Is the CopyRIGHT directive really RIGHT for SMEs and Start-ups?

The stakes are high just days away from the second round of negotiations amongst the European Institutions of the controversial Copyright Directive legislation voted earlier in September by the Eurodeputies.

There is no doubt that the old copyright law, which dates back to 2001, needs to be revised and adapted to the digital era that we live in , however articles 3, 11, 13 or widely known as the  “TDM exception”, “link tax” and “upload filters”   have raised concerns in the wider public. Despite that, the European Parliament approved the directive including the above-mentioned controversial articles last month.

The directive commits all platforms, regardless their size to take measures in order to scan all data being uploaded so to spot any copyright infringements. In addition, it gives websites the right to ask for licences when the snippet of their content is posted elsewhere. Lastly, it makes the use of data mining only available for scientific research.

The articles are particularly problematic for digital SME’s and Start-ups for the following reasons:

  1. Limited financial means of SME’s and start-ups will make it difficult to comply with the regulation and install expensive filters to their platforms, thus raising barriers to competition with dominant platforms, such as Google and Facebook.
  2. Text and Data mining, known as TDM, is used to process various types of textual data, it is revolutionary in data analytics, machine learning, artificial intelligence and indispensable for the functioning of innovative products and services developed by SME’s and start-ups.
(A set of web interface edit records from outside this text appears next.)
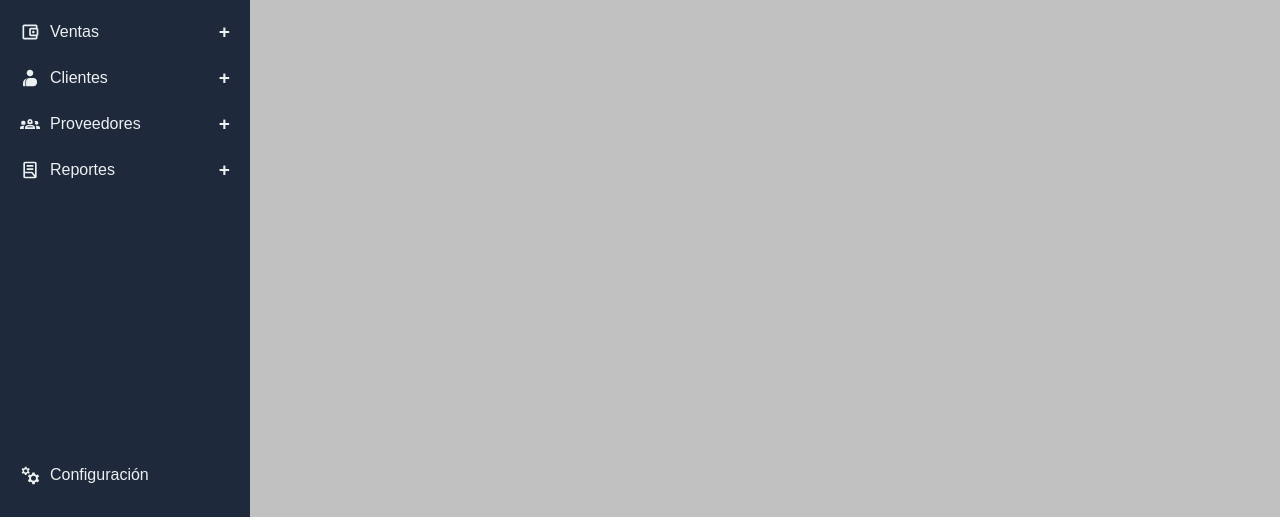
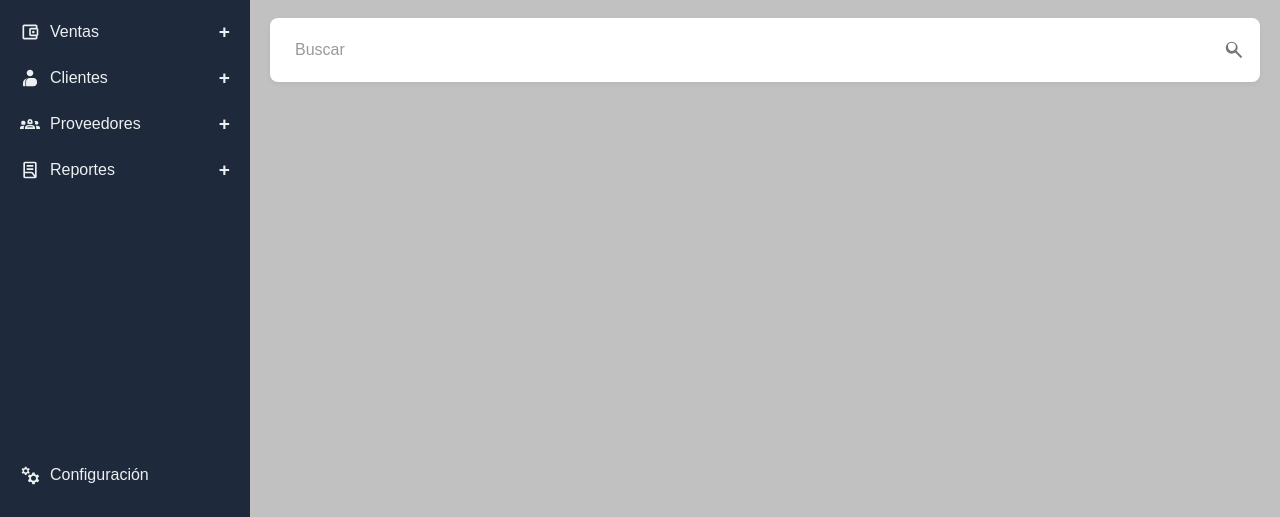
Before and after one commit to zausss/Ferreter-a-G-L, a website: page views/menu.html in a window 1280 px wide. Shown: the part 283-800 px from the top of the page. Drawn offline with Linux system fonts and the light colour scheme.

Commit message:
se agrega la barra de busqueda

```diff
--- a/public/css/style.css
+++ b/public/css/style.css
@@ -195,3 +195,38 @@ position: absolute; /* Posiciona el elemento de forma absoluta */
     font-weight: bold;
     color: #333;
 }
+
+/* -----------------------------------barra de busqueda----------------------------- */
+
+.barra-busqueda{
+    display: flex; /* se usa el flexbox para alinear el input y el icono */
+    align-items: center; /* centra verticalmente el contenido */
+    background-color: #ffffff; /* Fondo blanco para la barra de búsqueda */
+    border-radius: 8px; /* Bordes redondeados */
+    box-shadow: 0 2px 5px rgba(0, 0, 0, 0.05); /* Sombra sutil */
+    padding: 15px 15px; /* Espacio interno */
+    margin-bottom: 30px; /* Espacio abajo de la barra de búsqueda */
+    max-width: 98.3%; /* Ancho máximo para la barra de búsqueda */
+    align-self: center; /* Centra la barra de búsqueda en el contenedor */
+
+}
+
+.campo-busqueda {
+    flex-grow: 1; /* Ocupa todo el espacio disponible */
+    border: none; /* Sin borde */
+    outline: none; /* Sin contorno al hacer foco */
+    font-size: 16px; /* Tamaño de fuente del input */
+    color: #333; /* Color del texto */
+    padding: 8px 10px; /* Espacio interno */
+}
+
+.campo-busqueda::placeholder {
+    color: #999; /* Color del placeholder */
+}
+
+.barra-busqueda svg {
+    width: 22px;
+    height: 22px;
+    fill: #777;
+    margin-left: 10px;
+}
--- a/views/menu.html
+++ b/views/menu.html
@@ -110,6 +110,14 @@
                     </div>
                 </div>
             </section>
+
+
+            <div class="barra-busqueda">
+                <input type="text" placeholder="Buscar" class="campo-busqueda">
+                <svg xmlns="http://www.w3.org/2000/svg" height="24px" viewBox="0 -960 960 960" width="24px" fill="#000000"><path d="M784-120 532-372q-30 24-69 38t-83 14q-109 0-184.5-75.5T120-580q0-109 75.5-184.5T380-840q109 0 184.5 75.5T640-580q0 34-14 69t-38 69l252 252-56 56ZM380-440q75 0 127.5-52.5T560-620q0-75-52.5-127.5T380-800q-75 0-127.5 52.5T220-620q0 75 52.5 127.5T380-440Z"/></svg>
+            </div>
+
+
         </main>
     </div>
 </body>
```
More specifically by impeding the commercial use of artificial intelligence amongst SME’s and Start-ups, we hamper their capacity to develop artificial intelligence thus leading them to rely on American solutions. What is more European companies will be bound to pay expensive licences to mine data, which once again gives a compelling advantage to companies established outside the EU.
  3. Free and Open Source software plays an essential role in the functioning of SME’s and Start-ups. It implies that the software is accessible and available for everybody to modify distribute and improve. Nowadays more and more SME’s and start-ups rely heavily on Free and Open Source Software. According to estimations, the software and software-based services market in the European Union was worth EUR 229 billion in 2009, while in 2020 is expected to reach EUR 290 billion. Fortunately, under the current proposal open source collaboration platforms fall as an exception, however in the case that this changes in the future negotiations between the instituions, the consequences could be catastrophic. Companies will have hard time developing products which are based on operating Open Source Software since their builds will face “filtering” which could eventually lead to extremely slowed down processes of product development, which in turn will require more resources and ultimate lead to the collapsing of the software

“The Copyright Directive vote was a sad day for the digital future of Europe. The decision taken by the European Parliament was not the right way to go. The directive is about to cause irremediable damage not only to the free and open internet as we know it, but also to our innovative digital SMEs by erecting even higher barriers that protect dominant platforms from competition. With this decision the parliament is clearly giving advantage to the IT giants who can immediately adapt to the new regulations marginalising SMEs and Start-ups who don’t have the means to acclimate to mandatory filters and licences” – stated Oliver Grün, the President of European DIGITAL SME Alliance.

However, the “battle” might have been lost but the “war” is not over. The directive will become the subject of final negotiations between the 3 institutions, the council the commission and the parliament, thus there is still a chance that it will be rejected when the time for the final vote comes up.

The European DIGITAL SME Alliance calls all SMEs and Start-ups to lobby to their Member States to carefully review the directive and find means to achieve the protection of copyrights without burdening the advancement of SMEs and start-ups. More specifically we call for keeping the exception on the open source collaboration platforms and to adopt a TDM exception under their respective national laws.